This year I  signed up to make pumpkin and apple pies (with my sister, Bonnie), cranberry bread, golden onion bread, cranberry relish, corn pudding, and a pumpkin-roll cake for the feast. I leafed through the first few pages of the Country Cupboard cookbook, which contains several handwritten offerings of grace, and paused to read several. The Table of Contents followed with broad categories that directed me to the recipes I wanted: Ruth McGowan’s Cranberry Bread and Mildred Reinertsen’s Pumpkin Pie, my favorite for more than 40 years because it contains just the right amount of molasses. Jackie Gallant’s Blueberry Pancakes recipe caught my eye and I decided to make them one morning for my sister, also named Jackie, who adores blueberry pancakes.

IMG_20171128_120259054I pulled out Aunt Madeline’s antique wooden recipe box and found Gladys Doig’s (my mother-in-law) handwritten recipe for Cranberry Relish.  Bonnie and I modified it a little by increasing the cranberries, decreasing the sugar, and substituting some honey. IMG_20171128_115345331_HDRGladys had an old-fashioned, manual meat grinder that she clamped onto her counter top to grind the fruit/; Bonnie and I used my food processor, which worked wonderfully. The recipe turned out fabulously tasty.

Next, I dug into the file for Desserts and pulled out the Pumpkin-Nut Cake Roll recipe, clipped from a Farm Journal magazine decades ago. The recipes were stained and yellowed with age. Years ago I would have copied them over on clean cards and thrown these imperfect ones away, but after all these years the IMG_20171128_115432795originals become more precious each Thanksgiving, especially when I gaze at my sweet mother-in-law’s handwriting. She’s been gone for so long now. Or when I reminisce about the many  wonderful recipes like the Pumpkin-Nut Cake Roll clipped from our country magazines that still fill Aunt Madeline’s recipe box.

Making the cake roll last week was tricky, as always, for when, hot from the oven, you invert it onto a confectioner-sugar covered towel and roll it up to cool, you hope it doesn’t crack. Later I unwrapped it to fill with cream cheese frosting and re-wrapped it tightly, hoping it didn’t split as it did last year. It rolled up perfectly this year.

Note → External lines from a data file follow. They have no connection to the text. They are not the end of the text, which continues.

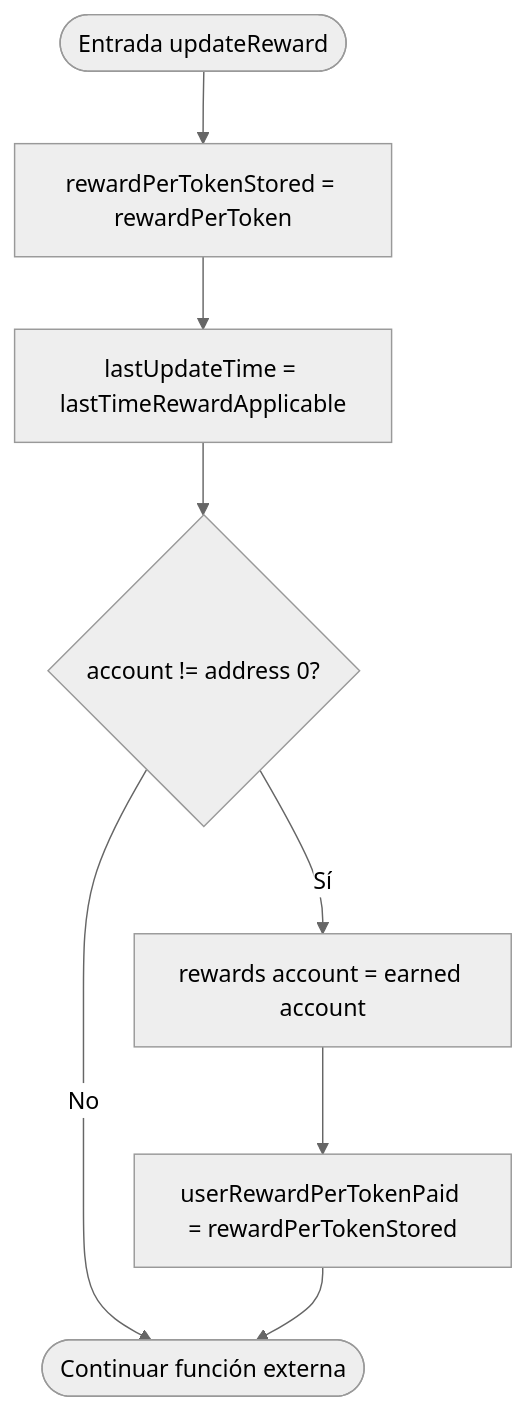
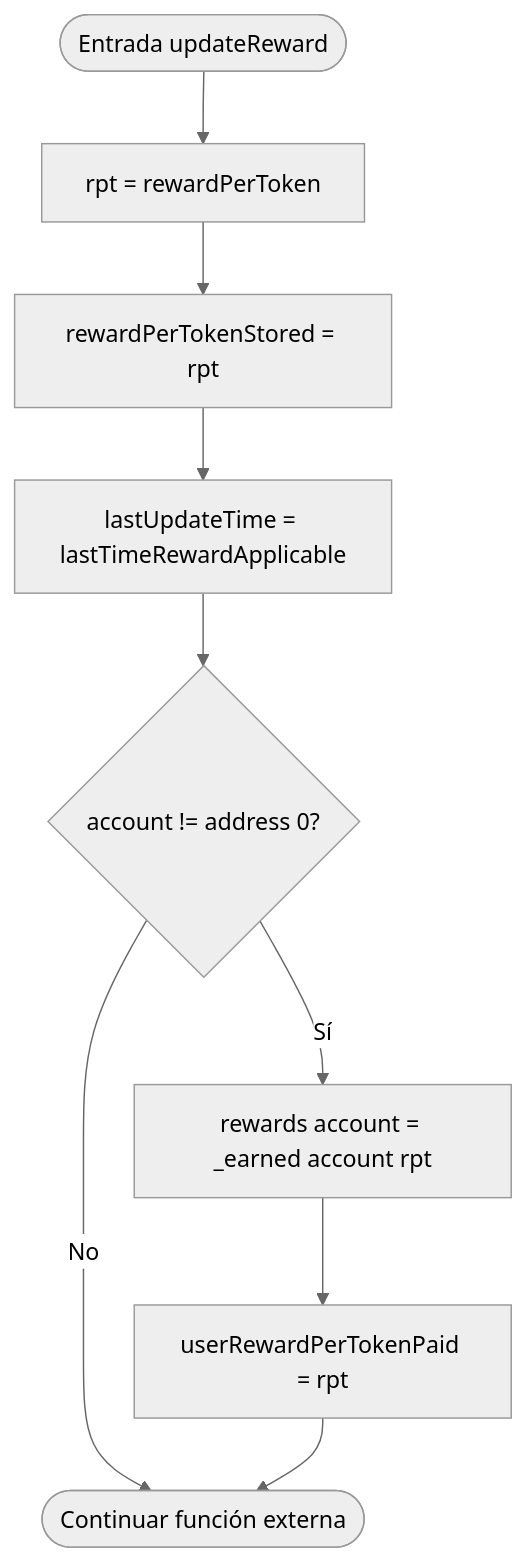
The second of 10 diagrams in doc/03-flujograma.md (rastrahm/staking), drawn with Mermaid (neutral theme) before and after one commit. The commit also changed other lines of this file and 9 other files, not shown here.

````diff
--- a/doc/03-flujograma.md
+++ b/doc/03-flujograma.md
@@ -31,10 +33,11 @@
 ```mermaid
 flowchart TD
-    A([Entrada updateReward]) --> B[rewardPerTokenStored = rewardPerToken]
-    B --> C[lastUpdateTime = lastTimeRewardApplicable]
-    C --> D{account != address 0?}
-    D -->|No| E([Continuar función externa])
-    D -->|Sí| F[rewards account = earned account]
-    F --> G[userRewardPerTokenPaid = rewardPerTokenStored]
-    G --> E
+    A([Entrada updateReward]) --> B[rpt = rewardPerToken]
+    B --> C[rewardPerTokenStored = rpt]
+    C --> D[lastUpdateTime = lastTimeRewardApplicable]
+    D --> E{account != address 0?}
+    E -->|No| F([Continuar función externa])
+    E -->|Sí| G[rewards account = _earned account rpt]
+    G --> H[userRewardPerTokenPaid = rpt]
+    H --> F
 ```
````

I think back to the gorgeous meal with many, but not all of our family members just last week and flash back to more than twenty Thanksgiving Days on the farm. I linger as I hold both places in my heart and treasure the ever-increasing gratitude I feel each year for both lives. Thanksgiving today and back then, both with the soft, precious common threads of giving thanks for all we have been graced with.

Before I close the cookbook, I return to the pages of grace and whisper the one I love the best: In gratitude we bow our heads to thank you for our daily bread. And may we use the strength it brings, for doing kind and helpful things. Amen.


Aside | Posted on by | 8 Comments

Hello from Addie!

Hi Everybody,

My mom’s quite behind in life at the moment, so I thought I’d say a quick Hi until she gets back to the next chapter of my journal. She’s been especially frustrated this week because her computer crashed on Sunday and she hasn’t worked on her memoir all week. But the computer’s back home, all better for now (it’s pretty old and she needs to get a new one!) and she’s happy today.

Because she’s been running around all week on errands, we didn’t get to have our long walks for the past two days. We did the short ones, but you know there’s nothing better than a long walk. (Well, maybe chicken and snitching some cat food from Button.) But, back to the long walks, especially when there are loads of great scents for me to follow.

So today was such a great day. It was cold when we walked this morning but, boy, after lunch I spent an hour in my fenced in half-acre yard and it was just great. I started barking and sniffing as soon as I got off my leash and couldn’t keep up with myself as I followed the deer scents. You can’t believe the deer that had been in there. It was wild!

Mom went up to the house to get some computer work done, then came out and said my favorite words, “Want to go for a walk, Addie?” Well, almost my favorite words. My most favorites are when she smiles and says, “Ready to eat?” and has my filled bowl in her hand. I stand on my back legs and dance all the way to my feeding area.

I look up at her with pleading eyes and wag my tail, then stay very still as she clicks on my leash. She laughs and says, “Addie, you are the cutest little girl in the whole world!” I’m beginning to like it here more and more.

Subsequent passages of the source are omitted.